And end-users began to ask for more and more endurance. And so the MQ-8C FireScout was born. As an indication that the payload was the heart of the program, rather than the platform, the same MQ-8 designation was applied to an entirely different airframe, something we can’t recall ever before.

The MQ-8C uses essentially the same payload, but he airframe is the tried and true Bell 407, an evolution of the decades old Bell JetRanger helicopter.

When the use of the 407 was first floated a couple years ago, I scoffed that the Navy had managed to take an essentially 50 year old helicopter design and simply unload the pilots. My first thought would have been that it would be cheaper and easier to simply fly manned Bell 407s (or OH-58Fs) from ships.

But then I saw the one critical difference in performance between a stock 407/OH-58 and the “Charlie” FireScout.


Most manned helicopters give an endurance of about three, maybe four hours tops.

But by using all the payload capacity that would formerly have been applied to squishware* instead to fuel, the “Charlie” has an incredible endurance of up to 15 hours. That’s roughly four to five times what you get from a manned helicopter, and roughly twice what the earlier MQ-8B had.

That kind of endurance gives a ship’s captain a great deal of time on station and persistence in his ISR** organically that he could never achieve even with support from manned long range platforms like the P-3C or the new P-8A.

And while the Charlie is a good deal larger than the Bravo, if they can fit two Charlies in the space allocated for three Bravos aboard an LCS, that will be a net positive in time on station, especially given that the Charlie won’t have to cycle back to Mother for gas as often.

Currently, most DDGs and FFGs capable of operating helos only carry one MH-60, even though they have hangar space for two. Will the second hanger be utilized for an MQ-8C? If not, why not?

To be sure, there will be challenges in the FireScout program. And some failures. But a program I was deeply skeptical of at first is starting to win me over, slowly.


**Intelligence, Surveillance and Reconnaissance

Guy And His Girlfriend Dress As Plastic Army Men For Halloween

“GF and I decided to be homemade army men for Halloween this year. Bazooka Girl and Telephone guy. Her bazooka was made out of simple sewer pipe, and my telephone was made from a recycled Clarisonic box I found in the trash. Here we are waiting on the train platform before we head into the city.”

via Guy And His Girlfriend Dress As Plastic Army Men For Halloween.

Small plane crashes at big airport; no one notices –

Authorities struggled to explain how a small plane crashed at an international airport, erupted in fire, but evidently went unnoticed for hours.

The incident occurred early Tuesday in Nashville.

But exactly what time remains a mystery.

The single-engine Cessna registered to the Windsor Flying Club in Ontario, Canada, evidently crashed sometime after 3 a.m. local time, according to the National Transportation Safety Board.
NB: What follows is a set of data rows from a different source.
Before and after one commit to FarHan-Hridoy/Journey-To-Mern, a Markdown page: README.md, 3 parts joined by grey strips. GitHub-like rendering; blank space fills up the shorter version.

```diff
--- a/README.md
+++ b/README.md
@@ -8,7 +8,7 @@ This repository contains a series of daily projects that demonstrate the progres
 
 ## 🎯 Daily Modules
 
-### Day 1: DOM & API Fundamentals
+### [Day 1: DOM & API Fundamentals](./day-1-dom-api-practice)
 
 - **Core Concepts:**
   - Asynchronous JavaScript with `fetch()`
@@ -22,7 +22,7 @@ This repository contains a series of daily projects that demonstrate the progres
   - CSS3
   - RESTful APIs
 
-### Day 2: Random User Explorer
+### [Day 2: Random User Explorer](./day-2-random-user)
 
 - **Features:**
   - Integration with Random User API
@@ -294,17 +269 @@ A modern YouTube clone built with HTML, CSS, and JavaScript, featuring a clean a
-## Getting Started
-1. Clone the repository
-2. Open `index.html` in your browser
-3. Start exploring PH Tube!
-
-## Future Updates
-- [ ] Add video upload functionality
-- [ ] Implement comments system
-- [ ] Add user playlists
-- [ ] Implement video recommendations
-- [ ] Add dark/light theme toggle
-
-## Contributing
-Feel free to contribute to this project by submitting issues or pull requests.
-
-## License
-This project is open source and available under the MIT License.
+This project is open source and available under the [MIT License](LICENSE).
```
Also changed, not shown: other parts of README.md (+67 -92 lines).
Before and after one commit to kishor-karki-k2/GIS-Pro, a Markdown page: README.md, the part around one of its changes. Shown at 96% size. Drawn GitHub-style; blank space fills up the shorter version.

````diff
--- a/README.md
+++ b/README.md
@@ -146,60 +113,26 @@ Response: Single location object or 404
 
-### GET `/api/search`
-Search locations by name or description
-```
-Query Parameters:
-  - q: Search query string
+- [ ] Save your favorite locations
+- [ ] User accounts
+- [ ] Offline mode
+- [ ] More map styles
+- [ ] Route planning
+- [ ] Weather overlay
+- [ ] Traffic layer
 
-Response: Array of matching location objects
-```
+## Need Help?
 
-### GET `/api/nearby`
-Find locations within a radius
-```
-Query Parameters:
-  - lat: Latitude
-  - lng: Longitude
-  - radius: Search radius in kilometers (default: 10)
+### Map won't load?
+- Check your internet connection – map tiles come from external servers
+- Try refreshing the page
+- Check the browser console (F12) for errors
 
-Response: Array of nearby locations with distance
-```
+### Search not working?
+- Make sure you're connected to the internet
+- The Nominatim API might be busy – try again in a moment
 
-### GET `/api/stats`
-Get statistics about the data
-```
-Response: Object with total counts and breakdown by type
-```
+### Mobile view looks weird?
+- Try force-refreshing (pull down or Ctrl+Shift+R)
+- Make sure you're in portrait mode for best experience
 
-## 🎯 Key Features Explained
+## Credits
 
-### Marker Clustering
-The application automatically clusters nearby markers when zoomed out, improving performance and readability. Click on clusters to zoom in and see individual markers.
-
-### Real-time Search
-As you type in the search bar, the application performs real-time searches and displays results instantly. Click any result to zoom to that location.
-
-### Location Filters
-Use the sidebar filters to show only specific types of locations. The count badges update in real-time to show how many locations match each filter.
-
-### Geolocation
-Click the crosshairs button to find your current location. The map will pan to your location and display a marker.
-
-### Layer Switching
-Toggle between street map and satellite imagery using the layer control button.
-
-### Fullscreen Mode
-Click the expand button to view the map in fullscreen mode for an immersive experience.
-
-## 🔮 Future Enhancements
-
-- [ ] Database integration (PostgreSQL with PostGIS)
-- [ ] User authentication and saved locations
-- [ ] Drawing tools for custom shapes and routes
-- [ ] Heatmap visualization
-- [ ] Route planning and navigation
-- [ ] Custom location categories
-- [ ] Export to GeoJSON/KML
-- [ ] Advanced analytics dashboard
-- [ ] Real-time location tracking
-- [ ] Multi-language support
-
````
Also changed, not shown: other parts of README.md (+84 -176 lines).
But it wasn’t noticed until well after sunrise when another plane taxiing for take-off saw an engine cover on the edge of runway 2C — the middle of three parallel runways.

via Small plane crashes at big airport; no one notices –

Well… this should result in an interesting NTSB report. And a lot of controllers having very uncomfortable interviews with investigators.